Meanwhile, the German port of Bremerhaven, which has historically stood fourth in the ranking of the main container terminals in Europe, is expected to lose its fourth place, having been displaced by Piraeus, in Greece. In fact, Valencia and Algeciras, both in Spain, may actually also overcome it.
The figures for the first nine months of 2019 reveal a year-on-year growth with quite positive figures for these three terminals: Piraeus (+20.7%), Valencia (+8.3%) and Algeciras (+7.2%), followed by Hamburg (+6.9%) and Antwerp (+6.4%). Further behind are Gdansk (+5%), Barcelona (+4.1%), Le Havre (+4%) and Rotterdam (+3.8%).
In the case of Genoa, container performance experienced near zero growth, while Bremerhaven, Felixstowe and Southampton are expected to have recorded traffic losses in 2019.
The 2018 record confirmed the following figures: port of Rotterdam (14.5 million TEUs in 2018); Antwerp (11.1 million TEUs); Hamburg (8.73 million TEUs) and Bremerhaven (5.45 million TEUs).
The Netherlands is capitalizing on the two Maasvlakte 2 terminals that opened about five years ago, as well as on other large-scale facilities, such as the Euromax terminal.
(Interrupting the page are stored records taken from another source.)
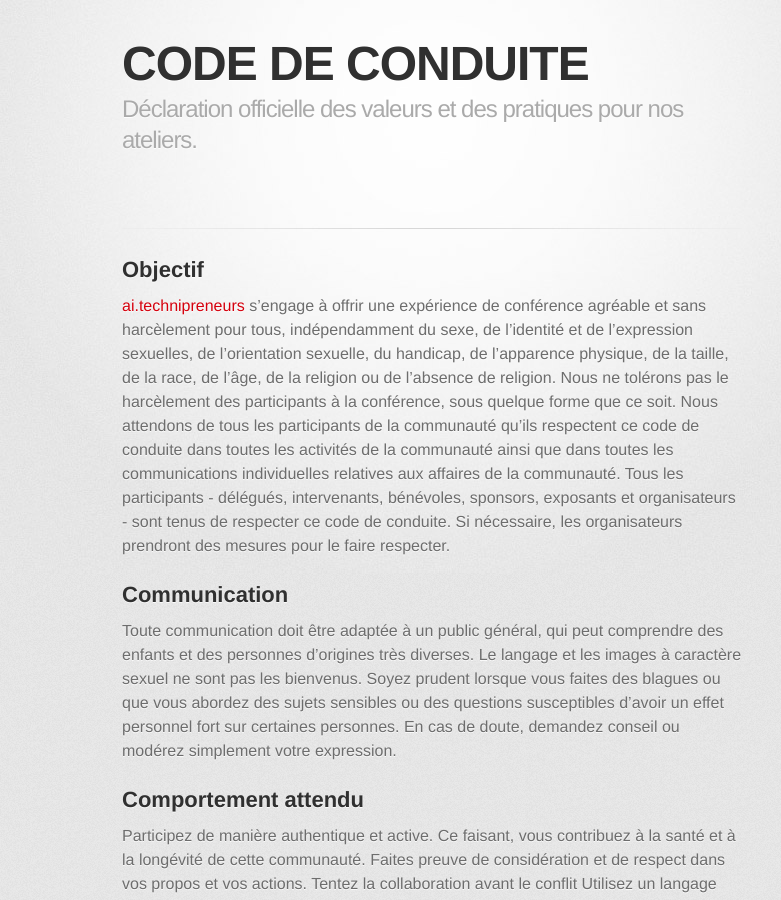
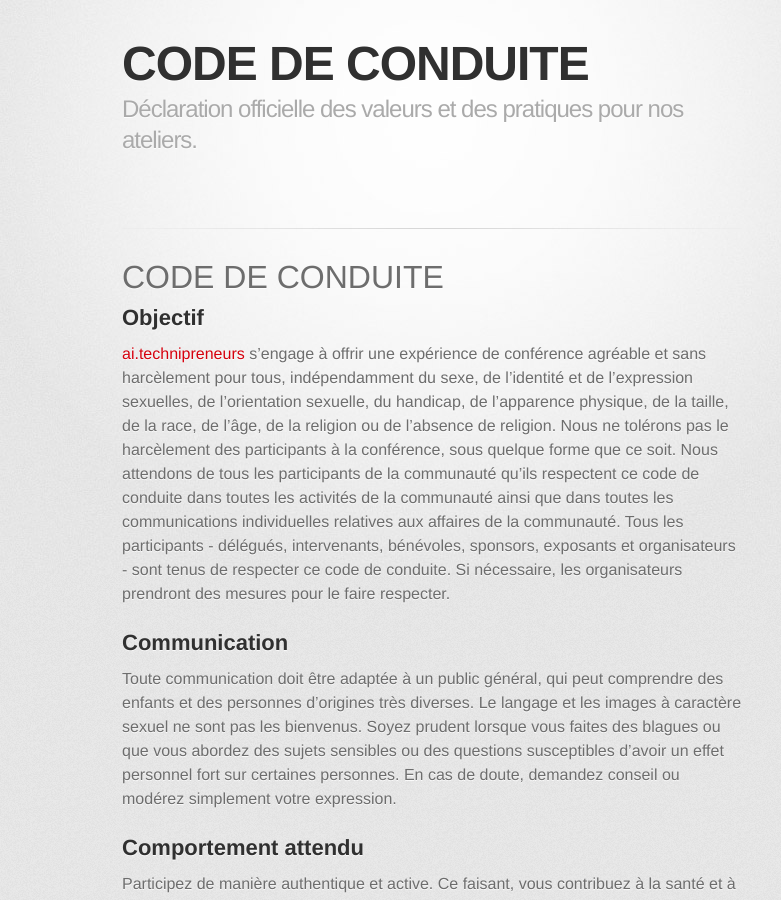
Before and after one commit to ai-technipreneurs/code-conduite-ateliers-ai, a Jekyll site: the page built from index.md, in a window 1280 px wide and 900 px high. Shown: the whole window, without its empty margins (208-989 px from the left). Built offline with Jekyll 4.4.1, drawn with Linux system fonts in a browser that asks for light colours; some web fonts are replaced.

Commit message:
Update index.md

```diff
--- a/index.md
+++ b/index.md
@@ -2,7 +2,7 @@
 layout: default
 ---
 
-
+# CODE DE CONDUITE
 
 ## Objectif
 
```
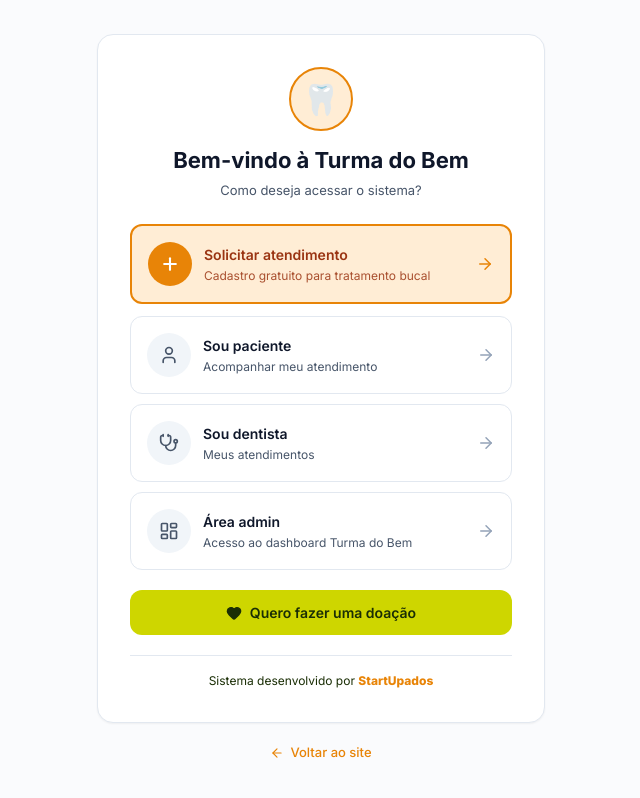
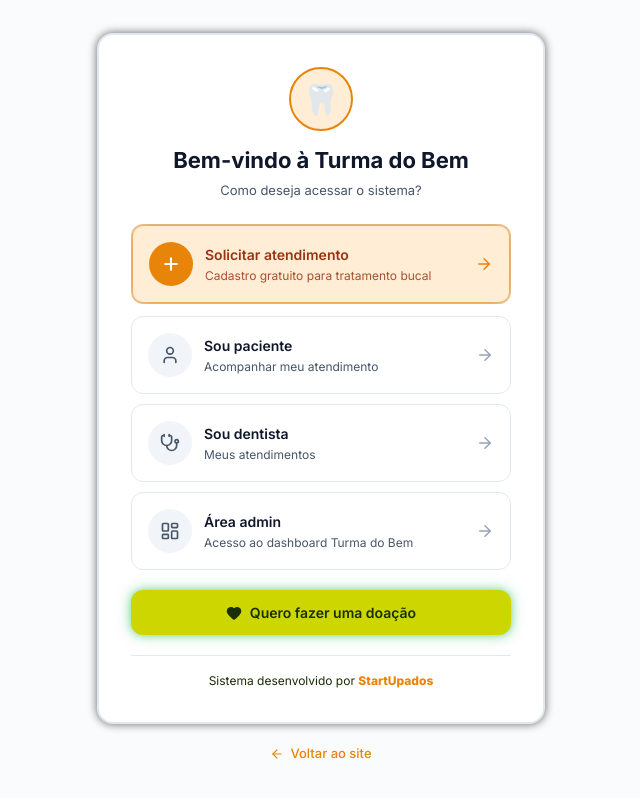
Before and after one commit to Start-Upados/Front_TdB, a React (Vite) app: page /login in a window 1280 px wide. Shown: the whole page, without its empty margins (319-959 px from the left). Built offline with nearby package versions, Linux system fonts and the light colour scheme; no server answers; a web font is replaced by a local one.

Commit message:
efeito neon login

```diff
--- a/src/App.css
+++ b/src/App.css
@@ -81,3 +81,58 @@
   ::-webkit-scrollbar-thumb { background: rgb(var(--line-strong) / 0.7); border-radius: 4px; }
   ::-webkit-scrollbar-thumb:hover { background: rgb(var(--muted) / 0.6); }
 }
+
+
+@keyframes glow {
+  0% {
+    box-shadow: 0 0 5px gray;
+  }
+  50% {
+    box-shadow:
+      0 0 15px gray,
+      0 0 25px gray;
+  }
+  100% {
+    box-shadow: 0 0 5px gray;
+  }
+}
+
+.glow-border {
+  animation: glow 7s infinite ease-in-out;
+}
+
+@keyframes orangeGlow {
+  0%,100% {
+    box-shadow:
+      0 0 8px rgba(250, 137, 0, 0.943),
+      0 0 16px rgba(144, 81, 5, 0.726);
+  }
+
+  50% {
+    box-shadow:
+      0 0 18px rgba(245, 135, 0, 0.952),
+      0 0 35px rgba(180, 103, 8, 0.45);
+  }
+}
+
+.animate-orange-glow {
+  animation: orangeGlow 5s ease-in-out infinite;
+}
+
+@keyframes greenGlow {
+  0%,100% {
+    box-shadow:
+      0 0 8px rgba(34,197,94,.5),
+      0 0 16px rgba(34,197,94,.25);
+  }
+
+  50% {
+    box-shadow:
+      0 0 18px rgba(3, 58, 30, 0.9),
+      0 0 35px rgba(49, 127, 78, 0.45);
+  }
+}
+
+.animate-green-glow {
+  animation: greenGlow 6s ease-in-out infinite;
+}
--- a/src/Pages/Login/Login.tsx
+++ b/src/Pages/Login/Login.tsx
@@ -53,7 +53,7 @@
 
   return (
     <div className="w-full max-w-md">
-      <div className="bg-white border border-[#E2E8F0] rounded-2xl p-6 sm:p-8 shadow-sm">
+      <div className="bg-white glow-border border-2 border-gray rounded-2xl p-6 sm:p-8 shadow-sm ">
 
         {/* Branding */}
         <div className="text-center mb-6">
@@ -65,19 +65,39 @@
         </div>
 
         {/* Ação principal */}
+        <div className="relative rounded-xl overflow-hidden p-[2px] mb-3">
+
+          {/* Borda animada
+          <div className="absolute inset-0 animate-border-spin">
+            <div className="w-full h-full scale-[3] bg-gradient-to-r from-orange-500 via-yellow-300 via-orange-400 to-orange-600" />
+          </div> */}
+
+          {/* Conteúdo */}
           <button
             onClick={() => navigate('/solicitar-atendimento')}
-          className="flex items-center gap-3 w-full p-4 mb-3 rounded-xl bg-[#FFEDD5] border-2 border-[#E88407] hover:bg-[#FED7AA] transition-all duration-200 cursor-pointer text-left"
+            className="relative z-10 flex items-center gap-3 w-full p-4 rounded-[10px] bg-[#FFEDD5] hover:bg-[#FED7AA] transition-all duration-200 cursor-pointer text-left animate-orange-glow"
           >
             <div className="w-11 h-11 rounded-full bg-[#E88407] flex items-center justify-center shrink-0">
               <Plus size={20} className="text-white" strokeWidth={2.5} />
             </div>
-          <div className="flex-1 min-w-0">
-            <p className="font-semibold text-[#9A3412] text-[14px]">Solicitar atendimento</p>
-            <p className="text-[#9A3412]/85 text-[12px] mt-0.5">Cadastro gratuito para tratamento bucal</p>
+
+            <div className="flex-1 min-w-0 ">
+              <p className="font-semibold text-[#9A3412] text-[14px]">
+                Solicitar atendimento
+              </p>
+
+              <p className="text-[#9A3412]/85 text-[12px] mt-0.5">
+                Cadastro gratuito para tratamento bucal
+              </p>
             </div>
-          <ArrowRight size={18} className="text-[#E88407] shrink-0" />
+
+            <ArrowRight
+              size={18}
+              className="text-[#E88407] shrink-0 group-hover:translate-x-1 transition-transform"
+            />
           </button>
+
+        </div>
 
         {/* Opções — 3 botões em coluna */}
         <div className="flex flex-col gap-2.5 mb-5">
@@ -102,7 +122,7 @@
         {/* Doação — destaque com lime TdB */}
         <button
           onClick={() => window.open('https://paybox.doare.org/paybox?payboxId=83fed202-df0f-4665-9c74-688a834028d4', '_blank')}
-          className="w-full bg-[#CED600] text-[#1A2E05] font-semibold py-3 rounded-xl hover:bg-[#B5BC00] hover:-translate-y-0.5 transition-all duration-200 cursor-pointer border-none text-[14px] flex items-center justify-center gap-2"
+          className="w-full bg-[#CED600] text-[#1A2E05] font-semibold py-3 rounded-xl hover:bg-[#B5BC00] hover:-translate-y-0.5 transition-all duration-200 cursor-pointer border-none text-[14px] flex items-center justify-center gap-2 animate-green-glow"
         >
           <Heart size={16} fill="#1A2E05" />
           Quero fazer uma doação
```
Lines whose indentation alone changed are shown as unchanged.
The APM T terminal of Maasvlakte 1 is planned to be transferred to HutchisonPorts.
For its part, Antwerp is awaiting the formal implementation of a capacity extension plan which should add a combined capacity of more than 7 million TEUs. That way, the Deurganckdock is now at the heart of the container business in Antwerp, particularly after the MPET (TIL / PSA) large-scale container port moved from the Delwaidedock on the right bank to this pier in 2016.
Hamburg has also revealed plans for a partial reconversion of an existing port area.